Stuart was not to be defeated, he spoke to the head of Davies, talking them into taking Babs as a Pro Bono case, I was over the moon, Babs is going to have a real chance, although the operation would not be without its dangers.  Carolyn Burton was the vet who performed the operation, she is top of her field in the UK so we felt confident Babs was in the best hands whatever the outcome.   The shunt was massive, the size of a walnut, it was closed down to pea size. the left side of her liver was shrunk almost to nothing, it was a small miracle this girl was still alive, but she needed the will of the Gods to pull through this massive trauma to a very sick liver.  

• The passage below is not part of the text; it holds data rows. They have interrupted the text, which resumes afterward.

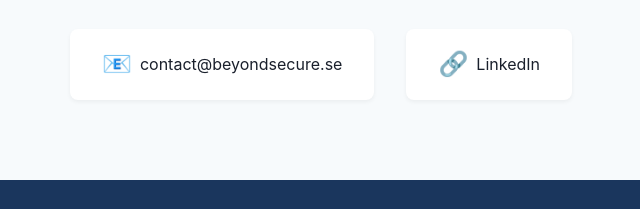
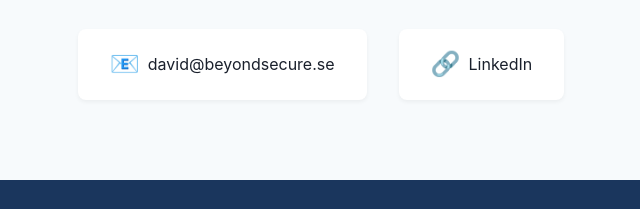
Before and after one commit to mist0706/beyondsecure, a plain HTML site: page index.html in a window 1280 px wide. Shown: the part 2538-2747 px from the top of the page, 319-959 px from the left. Drawn offline with Linux system fonts and the light colour scheme.

Commit message:
Update contact email to david@beyondsecure.se

```diff
--- a/index.html
+++ b/index.html
@@ -125,9 +125,9 @@
                 <h2>Get in Touch</h2>
                 <p>Ready to strengthen your security posture? Let's discuss how I can help.</p>
                 <div class="contact-options">
-                    <a href="mailto:contact@beyondsecure.se" class="contact-item">
+                    <a href="mailto:david@beyondsecure.se" class="contact-item">
                         <span class="contact-icon">📧</span>
-                        <span>contact@beyondsecure.se</span>
+                        <span>david@beyondsecure.se</span>
                     </a>
                     <a href="https://www.linkedin.com/in/david-v-larsson" class="contact-item" target="_blank">
                         <span class="contact-icon">🔗</span>
```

Her recovery was quick, but her appetite, though, high, she could not face the hepatic diet I was told I had to feed her, I tired three brands both wet and dry but she was not interested, so I devised a low protein diet, consisted mainly of pasta and veg, along with cottage cheese, eggs and fish, but she soon got bored of this, so I researched cans with low protein, I found a couple of products that had a senior range that had the same % of proteins, ash, fibre etc as the hepatic diet. So now she can eat meat.


A month after surgery she had a liver bile test to see how things are healing, this is a simple blood test, one on an empty stomach and another two hours after feeding.  I am delighted to say that, although her liver enzymes are a little elevated, basically due to the trauma of the operation, her bile acids are normal, this is the best news, she will have another test in a months time, but it looks like the operation was a massive success.

Sometimes going with your heart, ignoring what sense tells you, can sometimes pay off, from day one there was something special about this girl, I believed in her and trusted my vet. I am lucky to have a vet like Stu, he has proved to be a rock at the most difficult and heart-wrenching times.

This goes to prove that miracles do happen and the generosity of her fans who have donated money to her vet bills, Stuart, my GP vet, Caroline, the surgeon and the CEO, Clive of Davies Vet Specialists and the team there, have made this miracle happen.   I cannot thank you all enough for giving this wonderful sweet girl her life, the first time in her 4 short years she has felt healthy and happy. From the bottom of my heart, thank you.

Babs was adopted by a lovely lady with years of borzoi experience, sadly two months after being adopted Babs suffered a fatal stroke and passed away.  For 12 months she lived a normal life, relatively healthy, she knew love and what it was like to sleep on a sofa and walk on the beach.